"And to help cities and towns build more housing, while preserving the character of their communities, the executive order will make $9 million available over the next two years for community planning.  This money will be used to give planning grants to cities and towns to find ways to make more housing available while also preserving open space."  For the full text, click on Celluccii.

Governor John Engler (R)
" Our strategies like the Clean Michigan Initiative are improving our environment.  One successful strategy has been to reuse old industrial sites.  Tonight, I propose we build on our past success and spur even more redevelopment in our core cities.  Let's pass a new Brownfield Redevelopment Act as part of a broader core cities strategy.  This new measure will allow developers to invest in blighted areas and reuse old buildings that are not necessarily contaminated.  Recycling more abandoned urban sites will reduce pressure to develop in rural areas without services." For the full text, click on Engler.

New Hampshire
Governor Jeanne Shaheen
"As we grow, we must preserve whatis special about New hampshire, the traditional character of our communities our forests and farms, and our hitoric buildings and downtowns." "State government should serve as a role model for smart growth." For the full text, click on Shaheen.

New Jersey
Governor Christine T. Whitman
"With help from this adminstration and this Legislature, we have seen New Jersey turn some of these so-called borwnfields into vertiable gold mines.  They've helped city residents gain jobs and enjoy a higher quality of life," "As we save farms, let's also salvage the urban acres that could be fertile ground for new homes or business," For the full text, click on Whitman.
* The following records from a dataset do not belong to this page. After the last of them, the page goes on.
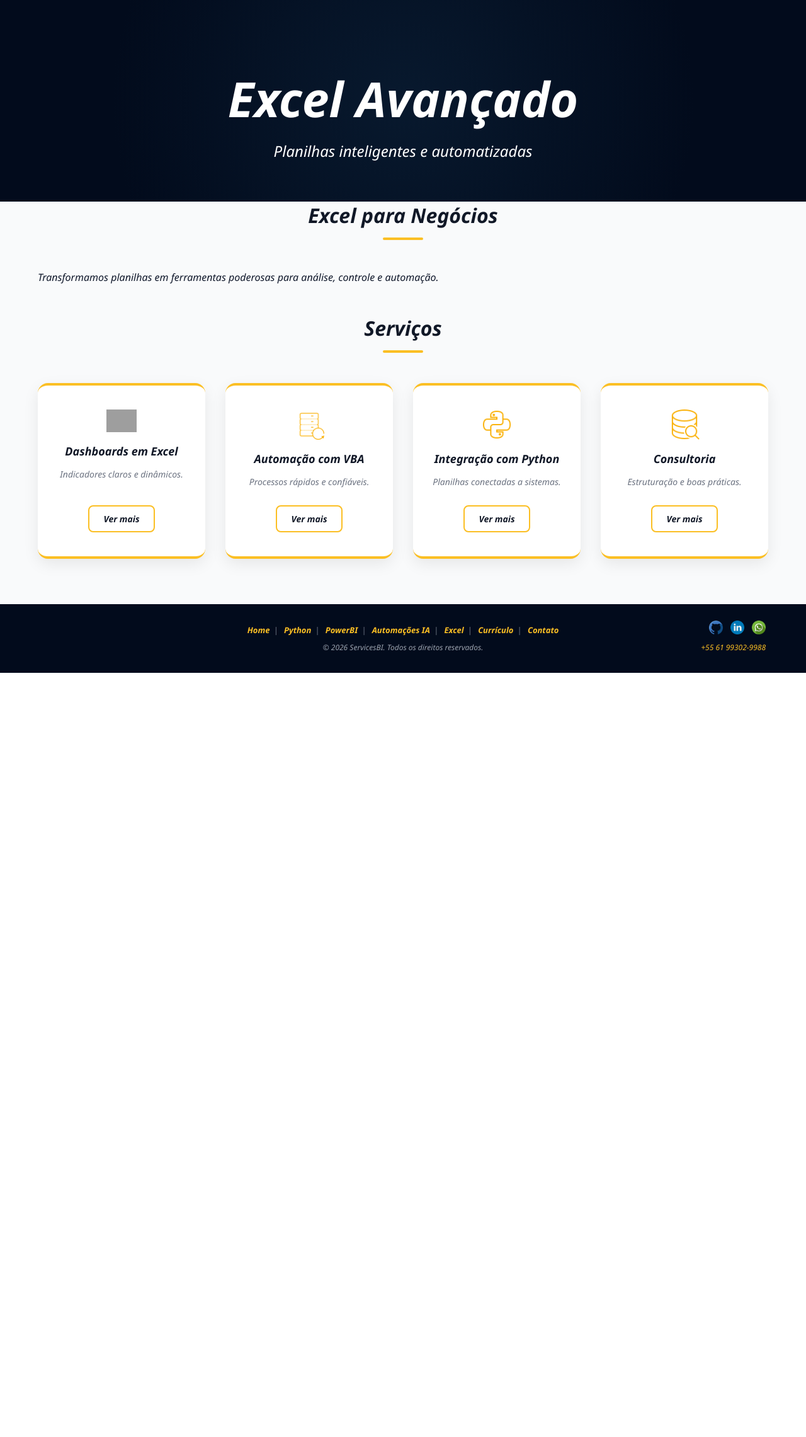
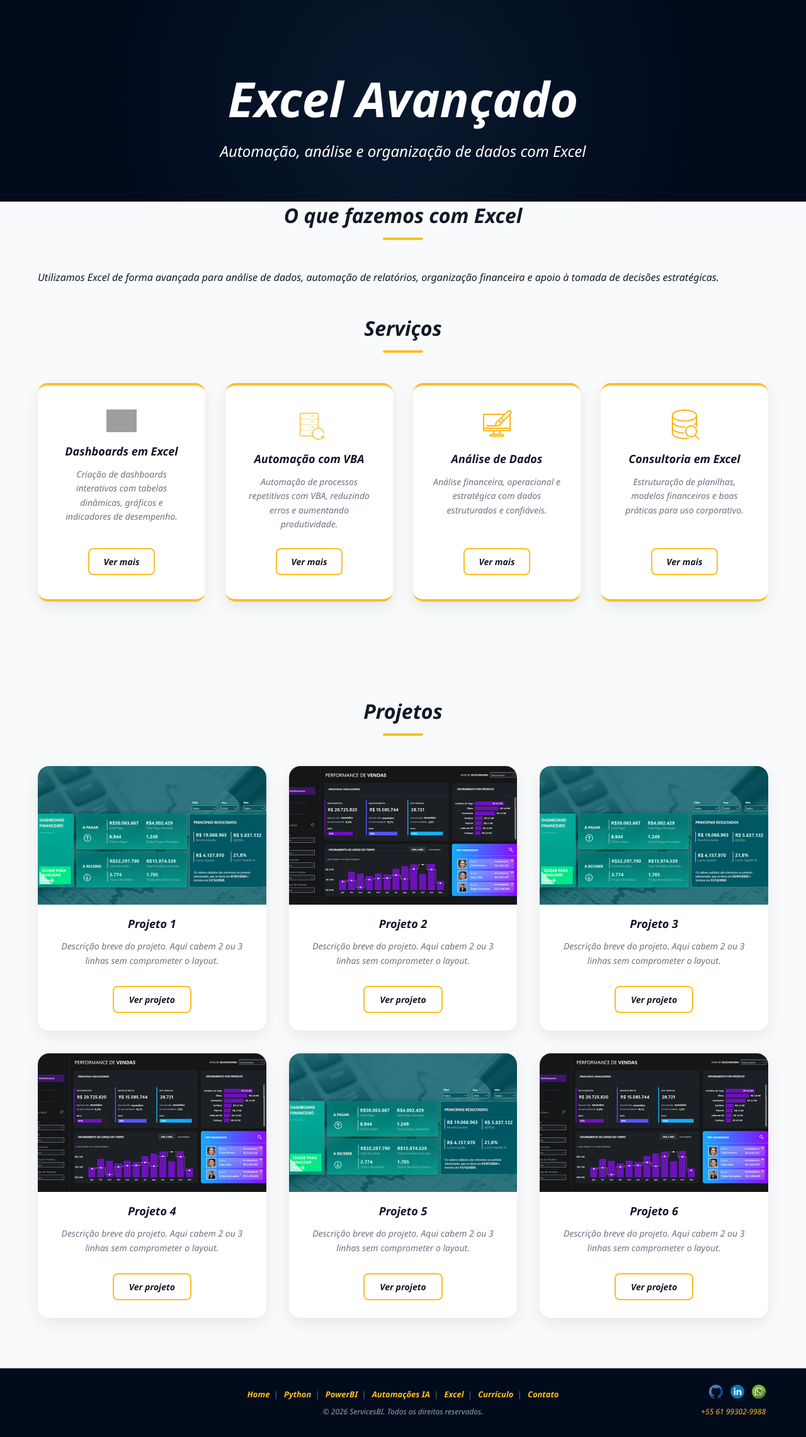
Before and after one commit to ServicesBI/site-oficial, a Django app: page /excel/ in a window 1280 px wide. Shown: the part 64-2345 px from the top of the page at 63% size. Before the commit the page ends 1132 px from the top, so only its background shows below. Run offline with Django 5.2, Linux system fonts and the light colour scheme; grey boxes are pictures that could not be loaded.

Commit message:
Ajuste excel.html

```diff
--- a/web/templates/web/excel.html
+++ b/web/templates/web/excel.html
@@ -3,57 +3,76 @@
 
 {% block content %}
 
+<!-- ================= HERO INTERNO ================= -->
 <section class="hero hero--internal">
     <div class="container hero-container">
         <h1 class="hero-title">Excel Avançado</h1>
         <p class="hero-subtitle">
-            Planilhas inteligentes e automatizadas
+            Automação, análise e organização de dados com Excel
         </p>
     </div>
 </section>
 
+<!-- ================= INTRO ================= -->
 <section class="content-section">
     <div class="container">
-        <h2 class="section-title">Excel para Negócios</h2>
+
+        <h2 class="section-title">O que fazemos com Excel</h2>
 
         <p class="section-description">
-            Transformamos planilhas em ferramentas poderosas para análise,
-            controle e automação.
+            Utilizamos Excel de forma avançada para análise de dados,
+            automação de relatórios, organização financeira e apoio
+            à tomada de decisões estratégicas.
         </p>
+
     </div>
 </section>
 
+<!-- ================= SERVIÇOS ================= -->
 <section class="services-section">
     <div class="container">
+
         <h2 class="section-title">Serviços</h2>
 
         <div class="services-grid">
 
             <div class="service-card">
-                <img src="{% static 'images/icons/home/excel.png' %}" class="service-icon">
+                <img src="{% static 'images/icons/home/excel.png' %}" class="service-icon" alt="Excel">
                 <h3>Dashboards em Excel</h3>
-                <p>Indicadores claros e dinâmicos.</p>
+                <p>
+                    Criação de dashboards interativos com tabelas dinâmicas,
+                    gráficos e indicadores de desempenho.
+                </p>
                 <a href="{% url 'contato' %}" class="btn-service">Ver mais</a>
             </div>
 
             <div class="service-card">
-                <img src="{% static 'images/icons/home/automacao.png' %}" class="service-icon">
+                <img src="{% static 'images/icons/home/automacao.png' %}" class="service-icon" alt="Automação">
                 <h3>Automação com VBA</h3>
-                <p>Processos rápidos e confiáveis.</p>
+                <p>
+                    Automação de processos repetitivos com VBA,
+                    reduzindo erros e aumentando produtividade.
+                </p>
                 <a href="{% url 'contato' %}" class="btn-service">Ver mais</a>
             </div>
 
             <div class="service-card">
-                <img src="{% static 'images/icons/home/python.png' %}" class="service-icon">
-                <h3>Integração com Python</h3>
-                <p>Planilhas conectadas a sistemas.</p>
+                <img src="{% static 'images/icons/home/bi.png' %}" class="service-icon" alt="Dados">
+                <h3>Análise de Dados</h3>
+                <p>
+                    Análise financeira, operacional e estratégica
+                    com dados estruturados e confiáveis.
+                </p>
                 <a href="{% url 'contato' %}" class="btn-service">Ver mais</a>
             </div>
 
             <div class="service-card">
-                <img src="{% static 'images/icons/home/consultoria.png' %}" class="service-icon">
-                <h3>Consultoria</h3>
-                <p>Estruturação e boas práticas.</p>
+                <img src="{% static 'images/icons/home/consultoria.png' %}" class="service-icon" alt="Consultoria">
+                <h3>Consultoria em Excel</h3>
+                <p>
+                    Estruturação de planilhas, modelos financeiros
+                    e boas práticas para uso corporativo.
+                </p>
                 <a href="{% url 'contato' %}" class="btn-service">Ver mais</a>
             </div>
 
@@ -61,4 +80,38 @@
     </div>
 </section>
 
+<!-- ================= PROJETOS ================= -->
+<section class="projects-section">
+    <div class="container">
+
+        <h2 class="section-title">Projetos</h2>
+
+        <div class="projects-grid">
+
+            {% for i in "123456" %}
+            <div class="project-card">
+
+                <div class="project-image">
+                    <img src="{% static 'images/projects/home/' %}{{ forloop.counter }}.png"
+                         alt="Projeto {{ forloop.counter }}">
+                </div>
+
+                <div class="project-content">
+                    <h3 class="project-title">Projeto {{ forloop.counter }}</h3>
+
+                    <p>
+                        Descrição breve do projeto. Aqui cabem 2 ou 3 linhas
+                        sem comprometer o layout.
+                    </p>
+                </div>
+
+                <a href="#" class="btn-project" target="_blank">Ver projeto</a>
+
+            </div>
+            {% endfor %}
+
+        </div>
+    </div>
+</section>
+
 {% endblock %}
```
Also changed, not shown: web/templates/web/automacoes.html (+69 -16 lines), web/templates/web/powerbi.html (+68 -15 lines).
New York
Governor George Pataki (R)
"And we will build upon our historic progress on open space conservation. On Long Island, I am delighted to say that we have nearly reached our goal of protecting three-quarters of the land in the core preservation area of the Pine Barrens.  And right here in the Capital District, we've made outstanding progress in protecting the Albany Pine Bush.  With your support, the Preserve has grown to 2,400 acres.  Over the next two years, we will expand the Preserve to 3,000 acres, bringing greater ecological stability to this unique area." For the full text, click on Pataki.

Governor Bob Taft (R)
"This time last year, I announced the creation of the Urban Revitalization Task Force.  This group held hearings in 16 cities and heard from more than 300 citizens.  Every mayor spoke to the importance of reclaiming abandoned industrial sites.

"Therefore, my first priority will be to dramatically improve the state's role in brownfield redevelopment.  For the full text, click on Taft.

Governor John Kitzhaber (D)
"When we talk about Oregon's greatness, we always talk about our public beaches.  We talk about our land use planning program and our protected farm and forestlands and open spaces.  And that has given this state more options, more choices in how we grow and develop than probably any other state in America."  For the full text, click on Kitzhaber.

Governor Tom Ridge
"We intend to preserve 100 farms in 100 days, from the Farm Show to Earth Day." For the full text, click on Ridge.

Rhode Island
Governor Lincoln Almond
"We know that open space is precious so let's safegaurd it." For the full text, click on Almond.

Governor Michael Leavitt (R)
"There are other ways to extend our vision and extract guarantees from this era of possibility.  Wise growth planning is one way.  That encompasses a new ethic of water conservation, open space preservation and the efforts of Envision Utah to foretell our future needs for housing recreation and livable communities."  For the full text, click on Leavitt.

Governor Howard Dean
"Today 19 percent of our land is conserved with either easements or public ownership; I hope that by 2100 that figure will be 30 percent." For the full text, click on Dean.

Governor James Gilmore III
"Long-term vision means less congestion.  We need to evaluate where we are and where we need to go with transportation in Virginia," For the full text, click on Gilmore.